→ WORK INSTRUCTIONS
Work out how many lines in the entries below contain the string "config". Reply with that figure alone.

Before and after images:

"""

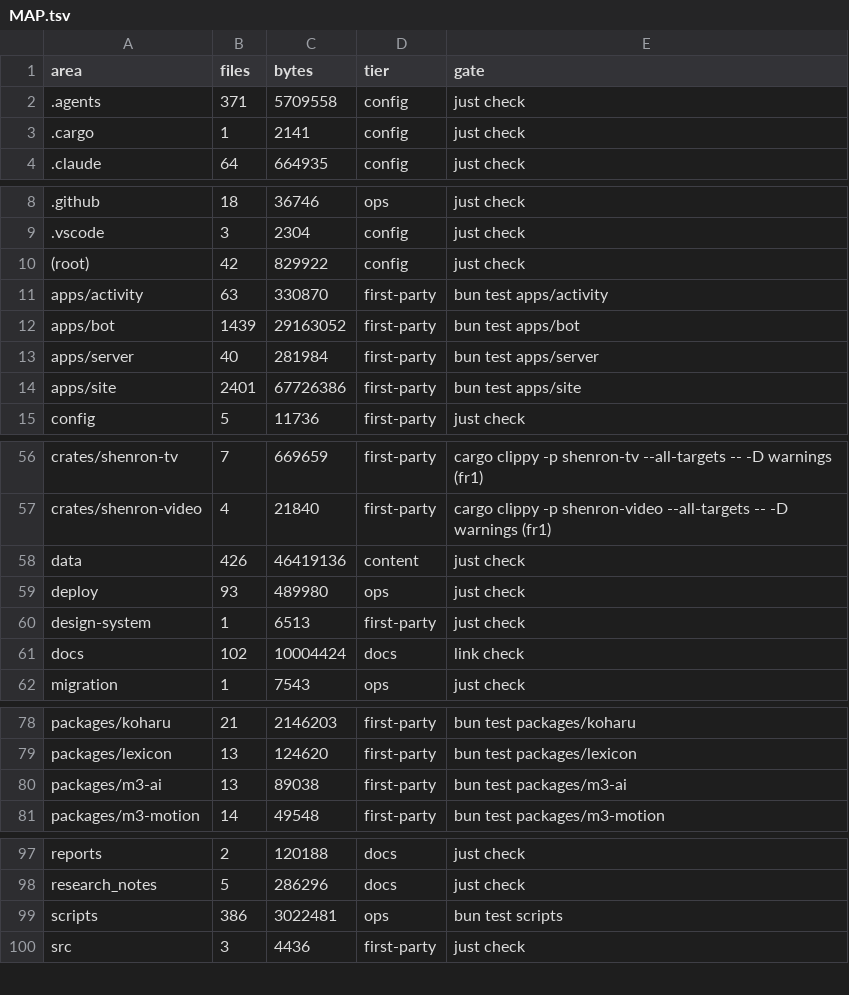
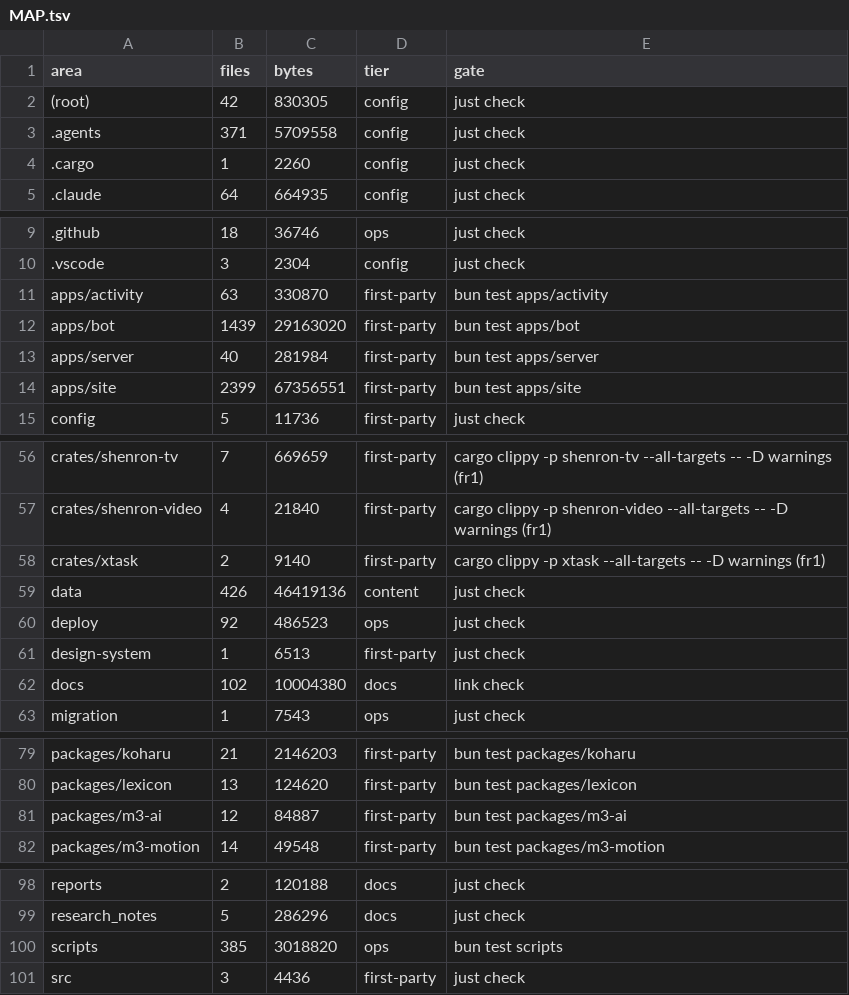
Before and after one commit to aphrody-labs/shenron, a TSV file: MAP.tsv, drawn as a sheet; only a part is shown, gaps mark what is left out; the diff covers the shown part only.

Commit message:
chore(agents): MAP.tsv from cargo xtask map

```diff
--- a/MAP.tsv
+++ b/MAP.tsv
@@ -1,4 +1,5 @@
 area	files	bytes	tier	gate
+(root)	42	830305	config	just check
 .agents	371	5709558	config	just check
-.cargo	1	2141	config	just check
+.cargo	1	2260	config	just check
 .claude	64	664935	config	just check
@@ -9,7 +10,6 @@ area	files	bytes	tier	gate
 .vscode	3	2304	config	just check
-(root)	42	829922	config	just check
 apps/activity	63	330870	first-party	bun test apps/activity
-apps/bot	1439	29163052	first-party	bun test apps/bot
+apps/bot	1439	29163020	first-party	bun test apps/bot
 apps/server	40	281984	first-party	bun test apps/server
-apps/site	2401	67726386	first-party	bun test apps/site
+apps/site	2399	67356551	first-party	bun test apps/site
 config	5	11736	first-party	just check
@@ -57,6 +57,7 @@ crates/shenron-tv	7	669659	first-party	cargo clippy -p shenron-tv --all-targets
 crates/shenron-video	4	21840	first-party	cargo clippy -p shenron-video --all-targets -- -D warnings (fr1)
+crates/xtask	2	9140	first-party	cargo clippy -p xtask --all-targets -- -D warnings (fr1)
 data	426	46419136	content	just check
-deploy	93	489980	ops	just check
+deploy	92	486523	ops	just check
 design-system	1	6513	first-party	just check
-docs	102	10004424	docs	link check
+docs	102	10004380	docs	link check
 migration	1	7543	ops	just check
@@ -79,3 +80,3 @@ packages/koharu	21	2146203	first-party	bun test packages/koharu
 packages/lexicon	13	124620	first-party	bun test packages/lexicon
-packages/m3-ai	13	89038	first-party	bun test packages/m3-ai
+packages/m3-ai	12	84887	first-party	bun test packages/m3-ai
 packages/m3-motion	14	49548	first-party	bun test packages/m3-motion
@@ -98,3 +99,3 @@ reports	2	120188	docs	just check
 research_notes	5	286296	docs	just check
-scripts	386	3022481	ops	bun test scripts
+scripts	385	3018820	ops	bun test scripts
 src	3	4436	first-party	just check
```
Also changed, not shown: 2 edited cells elsewhere in this file.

"""

→ EXERCISE RESPONSE
8